Scan the listing below and copy each line holding the word "Once".

*** MATERIAL FOR THIS TASK Section Begins ***

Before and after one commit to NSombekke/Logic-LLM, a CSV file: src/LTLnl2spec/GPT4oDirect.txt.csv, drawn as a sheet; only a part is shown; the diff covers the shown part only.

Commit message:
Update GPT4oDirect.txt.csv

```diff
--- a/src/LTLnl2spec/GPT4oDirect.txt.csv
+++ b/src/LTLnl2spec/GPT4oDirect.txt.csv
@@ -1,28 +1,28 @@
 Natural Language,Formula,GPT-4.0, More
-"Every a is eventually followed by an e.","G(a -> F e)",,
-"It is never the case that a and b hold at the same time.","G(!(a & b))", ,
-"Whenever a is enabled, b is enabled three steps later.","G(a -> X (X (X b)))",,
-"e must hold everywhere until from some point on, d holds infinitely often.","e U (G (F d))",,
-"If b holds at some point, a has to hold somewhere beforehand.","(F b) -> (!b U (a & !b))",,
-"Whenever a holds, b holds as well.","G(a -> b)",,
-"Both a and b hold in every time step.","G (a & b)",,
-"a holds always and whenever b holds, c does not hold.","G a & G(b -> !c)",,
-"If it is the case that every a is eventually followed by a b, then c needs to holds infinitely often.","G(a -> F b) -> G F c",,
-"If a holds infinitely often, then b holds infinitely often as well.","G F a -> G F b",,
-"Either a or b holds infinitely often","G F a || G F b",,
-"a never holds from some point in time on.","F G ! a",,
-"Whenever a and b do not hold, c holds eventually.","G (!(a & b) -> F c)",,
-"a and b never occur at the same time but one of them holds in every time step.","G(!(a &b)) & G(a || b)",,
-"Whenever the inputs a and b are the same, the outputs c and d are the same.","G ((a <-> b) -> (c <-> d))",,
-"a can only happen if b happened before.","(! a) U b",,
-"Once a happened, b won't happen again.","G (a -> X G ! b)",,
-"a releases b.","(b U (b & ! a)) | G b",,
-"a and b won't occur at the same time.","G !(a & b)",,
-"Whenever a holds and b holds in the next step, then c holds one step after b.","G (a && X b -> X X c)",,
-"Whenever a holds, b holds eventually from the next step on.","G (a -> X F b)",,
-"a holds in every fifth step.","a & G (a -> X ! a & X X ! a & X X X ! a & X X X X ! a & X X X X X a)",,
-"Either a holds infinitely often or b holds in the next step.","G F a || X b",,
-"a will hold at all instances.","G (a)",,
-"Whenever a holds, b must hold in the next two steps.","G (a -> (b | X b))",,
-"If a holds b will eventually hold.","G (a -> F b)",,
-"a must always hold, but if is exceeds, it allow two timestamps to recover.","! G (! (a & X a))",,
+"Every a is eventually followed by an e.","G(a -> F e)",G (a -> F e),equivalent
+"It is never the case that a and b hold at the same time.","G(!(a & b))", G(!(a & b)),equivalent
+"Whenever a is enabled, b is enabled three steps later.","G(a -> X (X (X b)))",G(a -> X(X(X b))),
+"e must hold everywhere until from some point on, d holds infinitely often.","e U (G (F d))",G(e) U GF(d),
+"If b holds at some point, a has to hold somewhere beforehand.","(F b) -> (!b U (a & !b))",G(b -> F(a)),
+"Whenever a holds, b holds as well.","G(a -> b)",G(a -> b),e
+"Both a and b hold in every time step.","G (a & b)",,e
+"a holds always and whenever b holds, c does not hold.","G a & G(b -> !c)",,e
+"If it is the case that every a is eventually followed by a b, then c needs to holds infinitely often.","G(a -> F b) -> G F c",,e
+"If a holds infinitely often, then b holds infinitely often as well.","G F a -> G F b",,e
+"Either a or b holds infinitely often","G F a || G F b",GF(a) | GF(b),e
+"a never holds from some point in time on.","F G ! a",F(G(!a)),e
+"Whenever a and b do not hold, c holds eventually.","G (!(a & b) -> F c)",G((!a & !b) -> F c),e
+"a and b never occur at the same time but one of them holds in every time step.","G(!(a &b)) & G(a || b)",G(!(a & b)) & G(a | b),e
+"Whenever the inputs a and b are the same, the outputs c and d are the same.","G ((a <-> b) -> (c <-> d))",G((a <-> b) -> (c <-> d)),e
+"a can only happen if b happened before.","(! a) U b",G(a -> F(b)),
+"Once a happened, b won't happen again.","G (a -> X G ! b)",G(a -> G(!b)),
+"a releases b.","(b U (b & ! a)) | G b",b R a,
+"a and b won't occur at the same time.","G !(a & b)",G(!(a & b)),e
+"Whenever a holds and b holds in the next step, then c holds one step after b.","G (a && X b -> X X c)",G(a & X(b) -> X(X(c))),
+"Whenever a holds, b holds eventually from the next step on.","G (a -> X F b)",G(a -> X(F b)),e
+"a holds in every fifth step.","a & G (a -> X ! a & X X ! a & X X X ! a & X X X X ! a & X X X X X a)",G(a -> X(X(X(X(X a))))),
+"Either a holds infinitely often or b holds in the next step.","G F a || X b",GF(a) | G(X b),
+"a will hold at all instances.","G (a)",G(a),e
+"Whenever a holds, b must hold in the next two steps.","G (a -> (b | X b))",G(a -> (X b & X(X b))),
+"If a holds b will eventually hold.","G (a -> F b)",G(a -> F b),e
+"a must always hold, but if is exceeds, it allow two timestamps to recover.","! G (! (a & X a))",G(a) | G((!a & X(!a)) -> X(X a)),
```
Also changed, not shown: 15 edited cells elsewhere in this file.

*** MATERIAL FOR THIS TASK Section Ends ***

**EXERCISE RESPONSE**
-"Once a happened, b won't happen again.","G (a -> X G ! b)",,
+"Once a happened, b won't happen again.","G (a -> X G ! b)",G(a -> G(!b)),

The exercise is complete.